[INPUT MATERIAL]

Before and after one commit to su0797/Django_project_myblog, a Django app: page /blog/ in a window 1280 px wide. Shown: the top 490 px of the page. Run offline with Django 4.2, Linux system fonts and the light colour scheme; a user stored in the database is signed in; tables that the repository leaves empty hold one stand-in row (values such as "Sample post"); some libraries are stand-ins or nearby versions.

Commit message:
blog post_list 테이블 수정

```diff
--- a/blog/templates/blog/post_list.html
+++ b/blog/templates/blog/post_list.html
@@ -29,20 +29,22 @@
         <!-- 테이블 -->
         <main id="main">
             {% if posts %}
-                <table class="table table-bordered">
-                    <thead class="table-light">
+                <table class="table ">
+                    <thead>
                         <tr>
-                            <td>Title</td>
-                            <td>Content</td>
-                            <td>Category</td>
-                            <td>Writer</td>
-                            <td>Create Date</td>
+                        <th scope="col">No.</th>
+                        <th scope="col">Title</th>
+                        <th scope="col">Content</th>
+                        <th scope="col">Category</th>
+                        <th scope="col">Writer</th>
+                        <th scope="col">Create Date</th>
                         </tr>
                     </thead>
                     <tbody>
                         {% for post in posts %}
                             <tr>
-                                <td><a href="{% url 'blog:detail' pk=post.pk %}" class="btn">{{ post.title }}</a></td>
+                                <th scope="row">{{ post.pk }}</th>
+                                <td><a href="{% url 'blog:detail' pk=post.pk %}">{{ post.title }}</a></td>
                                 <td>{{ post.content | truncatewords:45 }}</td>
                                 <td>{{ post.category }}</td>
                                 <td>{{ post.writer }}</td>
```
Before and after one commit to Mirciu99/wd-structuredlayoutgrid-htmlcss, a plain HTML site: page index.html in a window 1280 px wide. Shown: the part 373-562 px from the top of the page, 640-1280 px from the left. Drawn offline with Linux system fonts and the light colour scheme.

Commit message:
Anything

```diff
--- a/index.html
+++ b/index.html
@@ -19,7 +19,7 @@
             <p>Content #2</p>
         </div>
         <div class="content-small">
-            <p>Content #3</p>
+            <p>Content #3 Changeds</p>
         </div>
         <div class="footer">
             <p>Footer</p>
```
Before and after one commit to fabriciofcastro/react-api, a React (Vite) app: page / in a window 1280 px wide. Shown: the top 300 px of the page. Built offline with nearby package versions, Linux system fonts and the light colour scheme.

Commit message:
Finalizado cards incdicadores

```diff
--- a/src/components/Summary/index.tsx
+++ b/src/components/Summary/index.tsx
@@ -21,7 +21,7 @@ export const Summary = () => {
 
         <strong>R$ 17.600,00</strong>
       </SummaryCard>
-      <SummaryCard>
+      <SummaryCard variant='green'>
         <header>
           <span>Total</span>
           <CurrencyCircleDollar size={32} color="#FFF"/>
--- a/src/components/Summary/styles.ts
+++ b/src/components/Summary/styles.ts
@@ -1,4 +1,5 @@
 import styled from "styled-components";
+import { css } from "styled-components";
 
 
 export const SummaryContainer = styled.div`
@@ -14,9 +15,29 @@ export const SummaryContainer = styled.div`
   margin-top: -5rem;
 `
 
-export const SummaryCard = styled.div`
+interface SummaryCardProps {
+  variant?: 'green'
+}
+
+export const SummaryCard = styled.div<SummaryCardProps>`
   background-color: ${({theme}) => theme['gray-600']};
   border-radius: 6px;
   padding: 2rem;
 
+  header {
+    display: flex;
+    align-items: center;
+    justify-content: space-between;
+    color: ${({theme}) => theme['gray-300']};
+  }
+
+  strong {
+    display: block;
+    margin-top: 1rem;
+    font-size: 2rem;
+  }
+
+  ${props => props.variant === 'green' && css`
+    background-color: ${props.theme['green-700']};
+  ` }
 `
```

[/INPUT MATERIAL]

◆ ABOUT THIS EXERCISE
Output each record exactly, leaving nothing out.

◆ RESULT
Before and after one commit to su0797/Django_project_myblog, a Django app: page /blog/ in a window 1280 px wide. Shown: the top 490 px of the page. Run offline with Django 4.2, Linux system fonts and the light colour scheme; a user stored in the database is signed in; tables that the repository leaves empty hold one stand-in row (values such as "Sample post"); some libraries are stand-ins or nearby versions.

Commit message:
blog post_list 테이블 수정

```diff
--- a/blog/templates/blog/post_list.html
+++ b/blog/templates/blog/post_list.html
@@ -29,20 +29,22 @@
         <!-- 테이블 -->
         <main id="main">
             {% if posts %}
-                <table class="table table-bordered">
-                    <thead class="table-light">
+                <table class="table ">
+                    <thead>
                         <tr>
-                            <td>Title</td>
-                            <td>Content</td>
-                            <td>Category</td>
-                            <td>Writer</td>
-                            <td>Create Date</td>
+                        <th scope="col">No.</th>
+                        <th scope="col">Title</th>
+                        <th scope="col">Content</th>
+                        <th scope="col">Category</th>
+                        <th scope="col">Writer</th>
+                        <th scope="col">Create Date</th>
                         </tr>
                     </thead>
                     <tbody>
                         {% for post in posts %}
                             <tr>
-                                <td><a href="{% url 'blog:detail' pk=post.pk %}" class="btn">{{ post.title }}</a></td>
+                                <th scope="row">{{ post.pk }}</th>
+                                <td><a href="{% url 'blog:detail' pk=post.pk %}">{{ post.title }}</a></td>
                                 <td>{{ post.content | truncatewords:45 }}</td>
                                 <td>{{ post.category }}</td>
                                 <td>{{ post.writer }}</td>
```
Before and after one commit to Mirciu99/wd-structuredlayoutgrid-htmlcss, a plain HTML site: page index.html in a window 1280 px wide. Shown: the part 373-562 px from the top of the page, 640-1280 px from the left. Drawn offline with Linux system fonts and the light colour scheme.

Commit message:
Anything

```diff
--- a/index.html
+++ b/index.html
@@ -19,7 +19,7 @@
             <p>Content #2</p>
         </div>
         <div class="content-small">
-            <p>Content #3</p>
+            <p>Content #3 Changeds</p>
         </div>
         <div class="footer">
             <p>Footer</p>
```
Before and after one commit to fabriciofcastro/react-api, a React (Vite) app: page / in a window 1280 px wide. Shown: the top 300 px of the page. Built offline with nearby package versions, Linux system fonts and the light colour scheme.

Commit message:
Finalizado cards incdicadores

```diff
--- a/src/components/Summary/index.tsx
+++ b/src/components/Summary/index.tsx
@@ -21,7 +21,7 @@ export const Summary = () => {
 
         <strong>R$ 17.600,00</strong>
       </SummaryCard>
-      <SummaryCard>
+      <SummaryCard variant='green'>
         <header>
           <span>Total</span>
           <CurrencyCircleDollar size={32} color="#FFF"/>
--- a/src/components/Summary/styles.ts
+++ b/src/components/Summary/styles.ts
@@ -1,4 +1,5 @@
 import styled from "styled-components";
+import { css } from "styled-components";
 
 
 export const SummaryContainer = styled.div`
@@ -14,9 +15,29 @@ export const SummaryContainer = styled.div`
   margin-top: -5rem;
 `
 
-export const SummaryCard = styled.div`
+interface SummaryCardProps {
+  variant?: 'green'
+}
+
+export const SummaryCard = styled.div<SummaryCardProps>`
   background-color: ${({theme}) => theme['gray-600']};
   border-radius: 6px;
   padding: 2rem;
 
+  header {
+    display: flex;
+    align-items: center;
+    justify-content: space-between;
+    color: ${({theme}) => theme['gray-300']};
+  }
+
+  strong {
+    display: block;
+    margin-top: 1rem;
+    font-size: 2rem;
+  }
+
+  ${props => props.variant === 'green' && css`
+    background-color: ${props.theme['green-700']};
+  ` }
 `
```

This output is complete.